Mummy’s Curse Proves to be No Match for U.S. Immigration and Customs Enforcement

In January 2013, a withered mummy hand arrived at Los Angeles International Airport. It looked as though it would fit right in on the set of a horror movie, and its importer tried to pass it off as a movie prop worth only $66. But officials of the U.S. Immigration and Customs Enforcement (ICE), a federal law enforcement agency under the jurisdiction of the United States Department of Homeland Security (DHS), quickly ascertained that the hand was no prop. It was from an authentic Egyptian mummy and estimated to be more than 3,000 years old. This week, the hand and by four other ancient artifacts were returned to their native Egypt following a lengthy investigation and seizure by ICE.

While ICE is primarily known as the chief immigration enforcement arm of the DHS, it also has numerous other responsibilities, including the recapture and repatriation of illegally smuggled cultural artifacts and artwork. Case-in-point, in 2008, an investigation known as Operation Mummy’s Curse was launched after federal agents were tipped off to an Iranian artifact for sale that had been looted from an ancient ritualistic site. ICE investigators eventually uncovered an organization of illegal antiquities dealers, and more than 7,000 artifacts from Iraq, Egypt, and Yemen were recovered. To date, four people have been indicted for smuggling the artifacts out of their native countries for profit, although one international fugitive still remains at large.

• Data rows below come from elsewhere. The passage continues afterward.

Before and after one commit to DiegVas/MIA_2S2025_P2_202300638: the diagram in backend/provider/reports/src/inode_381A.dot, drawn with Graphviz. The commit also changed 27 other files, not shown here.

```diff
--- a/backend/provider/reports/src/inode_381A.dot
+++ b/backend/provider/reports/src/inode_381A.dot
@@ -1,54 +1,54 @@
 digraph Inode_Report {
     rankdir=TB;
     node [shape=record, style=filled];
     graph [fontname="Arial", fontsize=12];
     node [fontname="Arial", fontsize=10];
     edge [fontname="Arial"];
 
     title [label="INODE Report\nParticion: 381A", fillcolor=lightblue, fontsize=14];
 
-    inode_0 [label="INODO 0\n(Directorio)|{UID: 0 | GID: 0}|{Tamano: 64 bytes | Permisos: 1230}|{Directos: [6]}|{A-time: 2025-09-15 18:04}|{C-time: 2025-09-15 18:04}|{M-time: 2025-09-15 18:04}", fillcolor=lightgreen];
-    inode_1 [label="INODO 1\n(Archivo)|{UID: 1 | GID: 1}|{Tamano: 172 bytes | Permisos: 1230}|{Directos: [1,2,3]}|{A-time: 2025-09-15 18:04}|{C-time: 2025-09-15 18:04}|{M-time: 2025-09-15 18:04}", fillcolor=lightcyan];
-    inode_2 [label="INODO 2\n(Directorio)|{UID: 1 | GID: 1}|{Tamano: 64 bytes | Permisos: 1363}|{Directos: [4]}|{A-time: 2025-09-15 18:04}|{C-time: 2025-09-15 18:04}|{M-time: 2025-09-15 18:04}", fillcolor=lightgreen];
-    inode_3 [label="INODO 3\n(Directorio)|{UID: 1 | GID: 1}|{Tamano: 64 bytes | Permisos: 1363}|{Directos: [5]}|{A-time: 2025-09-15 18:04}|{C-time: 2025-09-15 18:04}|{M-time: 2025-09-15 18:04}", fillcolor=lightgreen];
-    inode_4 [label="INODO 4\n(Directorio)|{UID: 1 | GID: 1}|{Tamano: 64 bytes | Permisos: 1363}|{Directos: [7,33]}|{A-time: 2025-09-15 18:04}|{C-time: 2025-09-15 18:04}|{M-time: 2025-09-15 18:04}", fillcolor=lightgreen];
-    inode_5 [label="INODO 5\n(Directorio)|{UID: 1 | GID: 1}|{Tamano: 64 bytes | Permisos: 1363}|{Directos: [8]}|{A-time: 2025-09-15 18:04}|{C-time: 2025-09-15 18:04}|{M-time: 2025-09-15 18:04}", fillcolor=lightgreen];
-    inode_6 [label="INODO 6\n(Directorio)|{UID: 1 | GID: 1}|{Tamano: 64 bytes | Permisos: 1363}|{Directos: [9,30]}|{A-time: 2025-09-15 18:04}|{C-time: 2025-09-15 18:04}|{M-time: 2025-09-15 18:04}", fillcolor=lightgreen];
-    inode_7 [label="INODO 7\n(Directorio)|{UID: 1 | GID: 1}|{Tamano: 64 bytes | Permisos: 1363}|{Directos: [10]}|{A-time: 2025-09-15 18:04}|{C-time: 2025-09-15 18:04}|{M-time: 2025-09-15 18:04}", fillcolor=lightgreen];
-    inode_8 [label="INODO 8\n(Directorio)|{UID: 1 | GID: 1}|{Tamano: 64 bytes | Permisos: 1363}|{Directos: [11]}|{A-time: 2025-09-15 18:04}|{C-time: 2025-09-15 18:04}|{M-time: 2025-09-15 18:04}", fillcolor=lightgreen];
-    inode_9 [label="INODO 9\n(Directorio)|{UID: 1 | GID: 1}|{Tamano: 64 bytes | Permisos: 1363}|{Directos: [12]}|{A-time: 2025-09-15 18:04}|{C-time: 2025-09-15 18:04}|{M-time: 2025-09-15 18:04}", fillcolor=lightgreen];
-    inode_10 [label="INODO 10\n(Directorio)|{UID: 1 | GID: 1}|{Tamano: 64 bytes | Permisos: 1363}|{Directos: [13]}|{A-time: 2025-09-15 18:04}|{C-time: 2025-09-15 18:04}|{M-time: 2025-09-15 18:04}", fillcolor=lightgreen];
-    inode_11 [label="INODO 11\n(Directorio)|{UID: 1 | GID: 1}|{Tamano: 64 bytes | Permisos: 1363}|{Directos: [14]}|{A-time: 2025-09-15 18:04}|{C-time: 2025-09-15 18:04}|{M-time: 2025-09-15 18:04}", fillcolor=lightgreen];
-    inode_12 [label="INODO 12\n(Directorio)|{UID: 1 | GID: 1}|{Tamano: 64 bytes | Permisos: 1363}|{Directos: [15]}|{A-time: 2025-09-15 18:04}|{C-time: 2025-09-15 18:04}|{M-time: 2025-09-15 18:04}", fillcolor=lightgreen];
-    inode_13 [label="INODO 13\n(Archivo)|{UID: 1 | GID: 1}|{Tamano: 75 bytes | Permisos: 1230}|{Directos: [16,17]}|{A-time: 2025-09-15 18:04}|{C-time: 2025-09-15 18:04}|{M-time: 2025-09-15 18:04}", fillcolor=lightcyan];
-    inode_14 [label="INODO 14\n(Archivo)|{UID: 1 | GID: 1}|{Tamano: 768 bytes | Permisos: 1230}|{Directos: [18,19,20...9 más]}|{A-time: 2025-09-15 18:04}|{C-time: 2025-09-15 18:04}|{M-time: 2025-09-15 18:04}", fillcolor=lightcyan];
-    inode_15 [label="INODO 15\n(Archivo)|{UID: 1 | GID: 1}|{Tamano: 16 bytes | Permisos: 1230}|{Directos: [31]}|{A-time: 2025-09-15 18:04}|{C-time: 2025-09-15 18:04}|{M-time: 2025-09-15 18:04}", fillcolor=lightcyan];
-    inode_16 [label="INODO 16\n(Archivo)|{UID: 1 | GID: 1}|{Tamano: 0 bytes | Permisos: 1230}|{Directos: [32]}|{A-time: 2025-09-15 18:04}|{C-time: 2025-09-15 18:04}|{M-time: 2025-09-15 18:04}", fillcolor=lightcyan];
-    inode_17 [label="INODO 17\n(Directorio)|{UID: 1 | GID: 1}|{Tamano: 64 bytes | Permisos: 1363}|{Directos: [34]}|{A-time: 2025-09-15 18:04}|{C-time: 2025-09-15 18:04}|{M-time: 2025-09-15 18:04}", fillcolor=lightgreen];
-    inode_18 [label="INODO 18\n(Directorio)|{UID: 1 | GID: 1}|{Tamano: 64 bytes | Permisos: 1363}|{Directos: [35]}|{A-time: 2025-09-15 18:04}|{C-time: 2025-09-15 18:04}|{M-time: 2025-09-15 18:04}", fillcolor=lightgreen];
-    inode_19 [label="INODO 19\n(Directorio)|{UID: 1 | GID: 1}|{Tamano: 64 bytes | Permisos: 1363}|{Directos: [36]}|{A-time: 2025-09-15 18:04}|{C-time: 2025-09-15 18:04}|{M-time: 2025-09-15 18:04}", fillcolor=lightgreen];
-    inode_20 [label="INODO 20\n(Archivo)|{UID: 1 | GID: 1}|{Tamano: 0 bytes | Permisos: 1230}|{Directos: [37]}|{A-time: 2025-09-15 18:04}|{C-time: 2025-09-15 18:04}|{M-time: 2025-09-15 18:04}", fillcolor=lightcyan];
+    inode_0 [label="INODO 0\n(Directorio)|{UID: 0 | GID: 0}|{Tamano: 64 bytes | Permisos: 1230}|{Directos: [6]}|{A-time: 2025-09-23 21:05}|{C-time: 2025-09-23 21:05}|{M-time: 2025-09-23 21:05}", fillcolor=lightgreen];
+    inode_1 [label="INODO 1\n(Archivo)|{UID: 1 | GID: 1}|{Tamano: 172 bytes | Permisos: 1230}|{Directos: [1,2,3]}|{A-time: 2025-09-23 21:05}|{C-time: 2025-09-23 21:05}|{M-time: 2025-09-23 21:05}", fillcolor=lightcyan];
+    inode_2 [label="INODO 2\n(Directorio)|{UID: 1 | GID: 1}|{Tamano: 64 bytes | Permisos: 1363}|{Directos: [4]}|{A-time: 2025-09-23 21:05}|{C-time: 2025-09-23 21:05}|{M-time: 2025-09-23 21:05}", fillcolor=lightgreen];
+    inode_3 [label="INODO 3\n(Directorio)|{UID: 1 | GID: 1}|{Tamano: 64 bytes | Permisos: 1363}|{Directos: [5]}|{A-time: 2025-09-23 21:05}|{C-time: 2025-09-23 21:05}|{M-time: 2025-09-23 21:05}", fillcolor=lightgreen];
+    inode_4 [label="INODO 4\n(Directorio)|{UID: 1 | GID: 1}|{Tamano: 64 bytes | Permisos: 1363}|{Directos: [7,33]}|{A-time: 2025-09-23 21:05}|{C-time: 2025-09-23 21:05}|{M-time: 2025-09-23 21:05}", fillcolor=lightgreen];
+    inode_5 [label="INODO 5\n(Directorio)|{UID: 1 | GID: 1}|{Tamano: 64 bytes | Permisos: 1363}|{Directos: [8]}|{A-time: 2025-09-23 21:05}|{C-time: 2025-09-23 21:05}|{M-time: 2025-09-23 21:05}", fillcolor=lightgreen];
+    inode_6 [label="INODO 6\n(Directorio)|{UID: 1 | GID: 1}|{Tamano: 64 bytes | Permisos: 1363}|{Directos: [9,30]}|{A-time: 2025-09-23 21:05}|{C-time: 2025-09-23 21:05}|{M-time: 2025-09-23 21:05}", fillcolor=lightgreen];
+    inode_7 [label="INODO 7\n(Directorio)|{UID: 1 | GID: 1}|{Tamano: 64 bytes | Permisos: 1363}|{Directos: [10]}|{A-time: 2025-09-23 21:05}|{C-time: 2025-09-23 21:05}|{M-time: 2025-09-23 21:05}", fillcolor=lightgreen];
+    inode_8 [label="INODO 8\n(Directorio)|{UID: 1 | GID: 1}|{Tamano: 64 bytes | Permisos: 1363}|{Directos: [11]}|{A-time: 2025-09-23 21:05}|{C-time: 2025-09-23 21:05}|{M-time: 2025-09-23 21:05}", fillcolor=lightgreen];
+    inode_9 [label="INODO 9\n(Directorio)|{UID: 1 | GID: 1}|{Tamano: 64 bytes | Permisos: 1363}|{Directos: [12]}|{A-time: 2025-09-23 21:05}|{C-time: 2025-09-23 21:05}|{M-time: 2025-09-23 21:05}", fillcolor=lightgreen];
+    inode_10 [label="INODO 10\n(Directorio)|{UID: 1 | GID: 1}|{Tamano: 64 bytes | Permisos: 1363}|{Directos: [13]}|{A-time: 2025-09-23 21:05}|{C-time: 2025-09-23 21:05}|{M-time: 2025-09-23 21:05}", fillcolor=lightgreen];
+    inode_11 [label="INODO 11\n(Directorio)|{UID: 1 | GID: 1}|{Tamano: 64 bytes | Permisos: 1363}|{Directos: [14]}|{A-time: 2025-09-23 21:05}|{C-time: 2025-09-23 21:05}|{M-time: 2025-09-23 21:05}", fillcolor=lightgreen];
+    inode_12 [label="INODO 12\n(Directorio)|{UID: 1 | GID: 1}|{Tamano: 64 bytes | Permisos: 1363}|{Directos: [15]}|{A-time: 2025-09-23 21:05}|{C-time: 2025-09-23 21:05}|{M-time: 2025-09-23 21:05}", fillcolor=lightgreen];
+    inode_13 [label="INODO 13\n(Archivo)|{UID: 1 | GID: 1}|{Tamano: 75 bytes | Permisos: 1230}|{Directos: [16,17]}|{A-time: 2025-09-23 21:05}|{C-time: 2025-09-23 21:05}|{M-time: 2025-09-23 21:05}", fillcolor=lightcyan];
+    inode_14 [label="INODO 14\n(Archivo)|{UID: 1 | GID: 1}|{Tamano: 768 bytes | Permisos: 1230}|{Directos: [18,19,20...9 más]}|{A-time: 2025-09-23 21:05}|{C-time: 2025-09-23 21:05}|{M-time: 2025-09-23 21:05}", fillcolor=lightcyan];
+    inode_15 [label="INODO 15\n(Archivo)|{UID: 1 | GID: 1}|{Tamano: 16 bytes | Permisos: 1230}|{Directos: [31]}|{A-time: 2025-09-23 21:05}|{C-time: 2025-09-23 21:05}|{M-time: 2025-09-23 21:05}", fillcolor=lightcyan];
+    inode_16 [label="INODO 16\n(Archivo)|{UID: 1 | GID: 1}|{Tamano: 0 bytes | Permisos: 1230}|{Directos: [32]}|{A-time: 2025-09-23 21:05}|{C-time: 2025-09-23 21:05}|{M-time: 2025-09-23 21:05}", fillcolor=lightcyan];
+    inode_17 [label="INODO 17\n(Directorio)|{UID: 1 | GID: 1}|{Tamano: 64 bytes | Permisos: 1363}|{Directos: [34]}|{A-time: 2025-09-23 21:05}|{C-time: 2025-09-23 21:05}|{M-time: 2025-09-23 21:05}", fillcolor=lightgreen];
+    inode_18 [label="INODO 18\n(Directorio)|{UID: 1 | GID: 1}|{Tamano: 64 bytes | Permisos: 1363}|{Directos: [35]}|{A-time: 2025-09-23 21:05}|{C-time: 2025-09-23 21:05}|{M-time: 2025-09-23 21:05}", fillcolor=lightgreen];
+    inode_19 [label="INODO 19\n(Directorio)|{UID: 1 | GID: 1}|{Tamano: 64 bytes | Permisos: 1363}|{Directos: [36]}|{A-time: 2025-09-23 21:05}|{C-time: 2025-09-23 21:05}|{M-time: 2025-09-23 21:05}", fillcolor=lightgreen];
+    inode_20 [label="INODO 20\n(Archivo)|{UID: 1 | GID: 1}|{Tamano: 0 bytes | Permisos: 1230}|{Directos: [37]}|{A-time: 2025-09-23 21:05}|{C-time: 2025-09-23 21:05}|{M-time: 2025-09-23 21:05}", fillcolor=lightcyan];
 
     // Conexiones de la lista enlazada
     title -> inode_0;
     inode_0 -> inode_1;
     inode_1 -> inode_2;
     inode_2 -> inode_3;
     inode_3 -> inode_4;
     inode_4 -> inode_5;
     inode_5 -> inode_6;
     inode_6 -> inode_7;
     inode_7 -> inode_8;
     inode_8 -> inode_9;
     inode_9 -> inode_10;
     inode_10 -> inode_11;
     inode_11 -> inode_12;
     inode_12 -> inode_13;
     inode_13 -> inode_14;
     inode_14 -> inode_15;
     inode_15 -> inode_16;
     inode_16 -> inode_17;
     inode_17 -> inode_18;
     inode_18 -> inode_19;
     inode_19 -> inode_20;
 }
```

The mummy hand and four other Egyptian artifacts, including a child’s sarcophagus, a carved wooden panel, a painted shroud, and a gold plated mummy mask, were officially returned to Egyptian officials this week in a repatriation ceremony in Washington D.C. With the exception of the mummy hand, which was voluntarily surrendered by its importer when it first entered the country at Los Angeles International Airport, the artifacts were among the thousands of items seized as a result of the Operation Mummy’s Curse investigation. The ceremony was particularly meaningful because it occurred just a day after Secretary of State John Kerry and Egyptian Foreign Minister Sameh Shoukry signed a bilateral cultural property agreement – the first ever between the United States and a Middle Eastern country. [See U.S., Egypt Sign Agreement to Thwart Trade in Illegal Antiquities, by Kristin Romey, National Geographic, 02.Dec.16.]

Archeological experts have been overwhelmingly supportive of the repatriation of stolen artifacts to their native countries. “These artifacts are more at home in Egypt than they are in someone’s private collection in the United States,” noted Fredrik Hiebert, archeologist in residence at the National Geographic Society, to National Geographic magazine. And Egyptian ambassador Yesser Reda, who was present at the repatriation ceremony in Washington D.C. this week, extended gratitude towards the ICE officials who made the recovery of the stolen artifacts possible, saying, “… for the recovery and repatriation of these priceless artifacts, I would like to offer deepest thanks to the U.S. Department of Homeland Security … and, in particular, the agents from Immigration and Customs Enforcement. The tireless work of these men and women … is nothing short of vital for the preservation of ancient cultures from around the world.” [See ICE Returns Ancient Artifacts to Egypt, by staff writer, U.S. Immigration and Customs Enforcement, 01.Dec.2016.]


Copyright © 2016, MURTHY LAW FIRM. All Rights Reserved

Disclaimer: The information provided here is of a general nature and may not apply to any specific or particular circumstance. It is not to be construed as legal advice nor presumed indefinitely up to date.